Edition: orig; Page: [175] General Lincoln had been rather slow in his movements, having been deceived into an opinion, that Prevost had no farther design in crossing the river Savannah, than to procure forage and provisions. But soon finding more serious consequences were to be expected, he hastened on with his whole force, and made his arrangements with so much judgment and alacrity, that general Prevost thought it prudent to withdraw from before the city, lest his retreat should be cut off. He encamped his troops on the islands before the harbor, where he continued for some time, in anxious expectation of reinforcements from New York. This being delayed until the advance of the intense heats, and the sickly season of that country came on, which rendered it in some measure necessary to suspend all vigorous operations in that quarter, little else was done there this year, except the indiscriminate plunder of the wealthy inhabitants of the state, who were out of the reach of the protection of their friends.

Affairs in Georgia requiring his presence, general Prevost repaired there soon after the siege of Charleston was raised. He left a force sufficient in Port Royal to encourage his friends, by keeping up the appearance of some permanent establishment in that province, where he meant soon to return. But early in the autumn, the unexpected arrival of the squadron Edition: orig; Page: [176] commanded by the count de Estaing, Edition: current; Page: [313] on the southern coast, gave the flattering promise of a new face to the affairs of Georgia and the Carolinas.

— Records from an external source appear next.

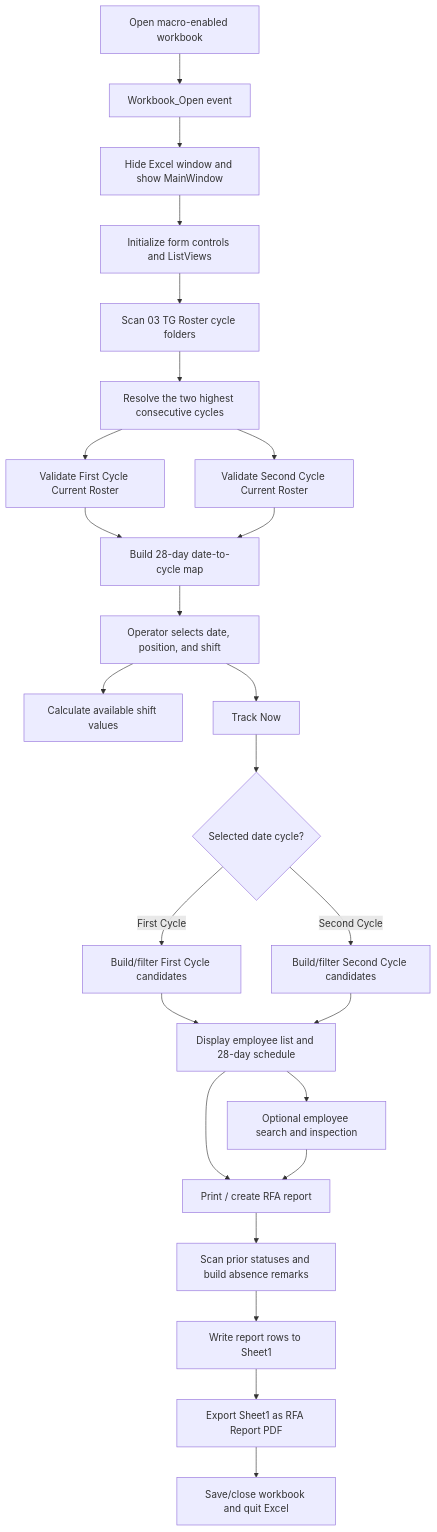
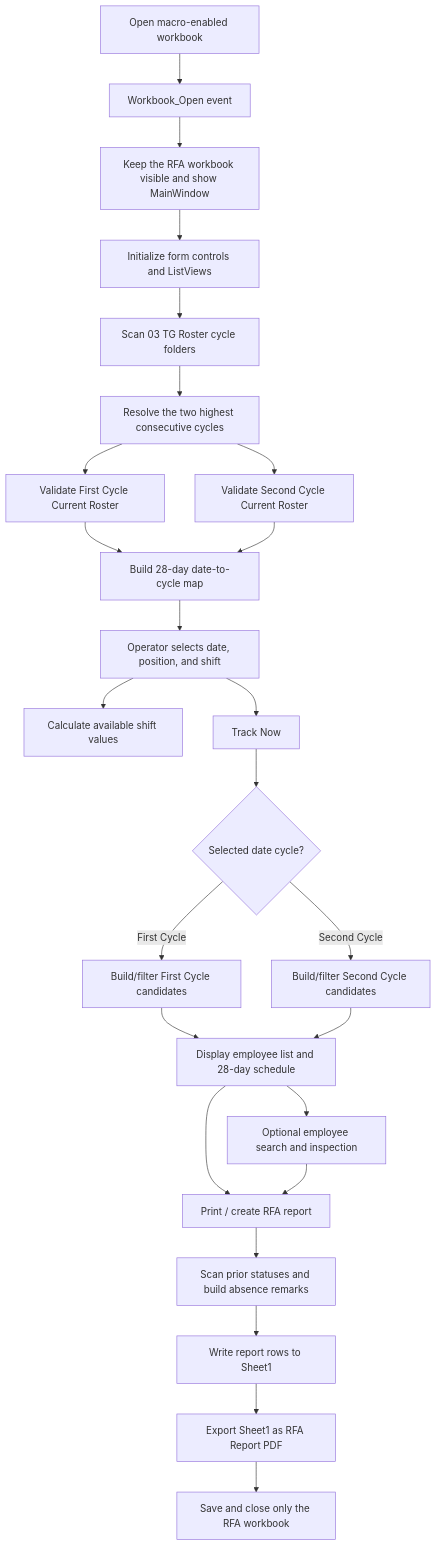
The first of 5 diagrams in RFA/VBA_DOCUMENTATION.md (moonstarph23/Common-Script), drawn with Mermaid before and after one commit. The commit also changed other lines of this file and 3 other files, not shown here.

Commit message:
Fix RFA ListViews and isolate workbook lifecycle

````diff
--- a/RFA/VBA_DOCUMENTATION.md
+++ b/RFA/VBA_DOCUMENTATION.md
@@ -19,27 +19,27 @@
 ```mermaid
 flowchart TD
     Open["Open macro-enabled workbook"] --> WOpen["Workbook_Open event"]
-    WOpen --> HideExcel["Hide Excel window and show MainWindow"]
+    WOpen --> HideExcel["Keep the RFA workbook visible and show MainWindow"]
     HideExcel --> Init["Initialize form controls and ListViews"]
     Init --> Discover["Scan 03 TG Roster cycle folders"]
     Discover --> Paths["Resolve the two highest consecutive cycles"]
     Paths --> Load1["Validate First Cycle Current Roster"]
     Paths --> Load2["Validate Second Cycle Current Roster"]
     Load1 --> Dates["Build 28-day date-to-cycle map"]
     Load2 --> Dates
     Dates --> Select["Operator selects date, position, and shift"]
     Select --> Available["Calculate available shift values"]
     Select --> Track["Track Now"]
     Track --> Cycle{"Selected date cycle?"}
     Cycle -->|First Cycle| First["Build/filter First Cycle candidates"]
     Cycle -->|Second Cycle| Second["Build/filter Second Cycle candidates"]
     First --> Review["Display employee list and 28-day schedule"]
     Second --> Review
     Review --> Search["Optional employee search and inspection"]
     Review --> Print["Print / create RFA report"]
     Search --> Print
     Print --> History["Scan prior statuses and build absence remarks"]
     History --> Sheet["Write report rows to Sheet1"]
     Sheet --> PDF["Export Sheet1 as RFA Report PDF"]
-    PDF --> Close["Save/close workbook and quit Excel"]
+    PDF --> Close["Save and close only the RFA workbook"]
 ```
````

The admiral on his arrival in the Savannah, landed his troops with all possible expedition, and in conjunction with the Americans, laid siege to the capital of Georgia. On the sixteenth of September, he demanded a surrender of the town to the arms of the king of France. The summons was in language that rather excited terror than allurement, and would have determined an officer of less courage and resolution than general Prevost, to defend the town to the last. The situation of Savannah was indeed scarcely defensible; but resolved not to yield but in the last extremity, Prevost returned a polite, but evasive answer to the French commander; and had the address to obtain a truce of twenty-four hours to deliberate.

In this fortunate interval, the arrival of colonel Maitland, with a body of troops from Port Royal, put an end to deliberation. All thoughts of surrender were laid aside, and a most gallant defence made. The town was bombarded for five days, to the great terror and distress of the inhabitants. In this predicament, general Prevost wrote and requested the count de Estaing, that the women and children, with his Edition: orig; Page: [177] own wife and family, might be sent down the river, and placed under the protection of one of the French ships. After some delay, he had the mortification to receive an unpolite and cruel refusal.

As this answer was signed by both the French and American commanders, censure for want of humanity fell equally on each. It is not improbable the severe language it contained, might be designed to intimidate, and hasten a surrender, and thereby prevent the further effusion of blood. Yet there appeared a want of generosity unbecoming the politeness of the Frenchman, and inconsistent with the well known humanity of the American commander. Of this they seemed to be sensible within a few days, when fortune began to change her face. Apologies were made both by general Lincoln and the count, for this indelicate refusal: great tenderness was therein expressed for the inhabitants, and every civility offered, particularly to the general’s lady and family, and a ship assigned as an asylum for herself and friends. General Prevost replied to this offer of kindness, extorted by apprehension if not by fear, that “what had been once refused in terms of insult, could in no circumstances be deemed worth the acceptance.”

Edition: orig; Page: [178] The little time gained by this short parley for the purposes Edition: current; Page: [314] of civility, was improved by general Prevost to great advantage in every view. With indefatigable industry he strengthened his old works; and, assisted by t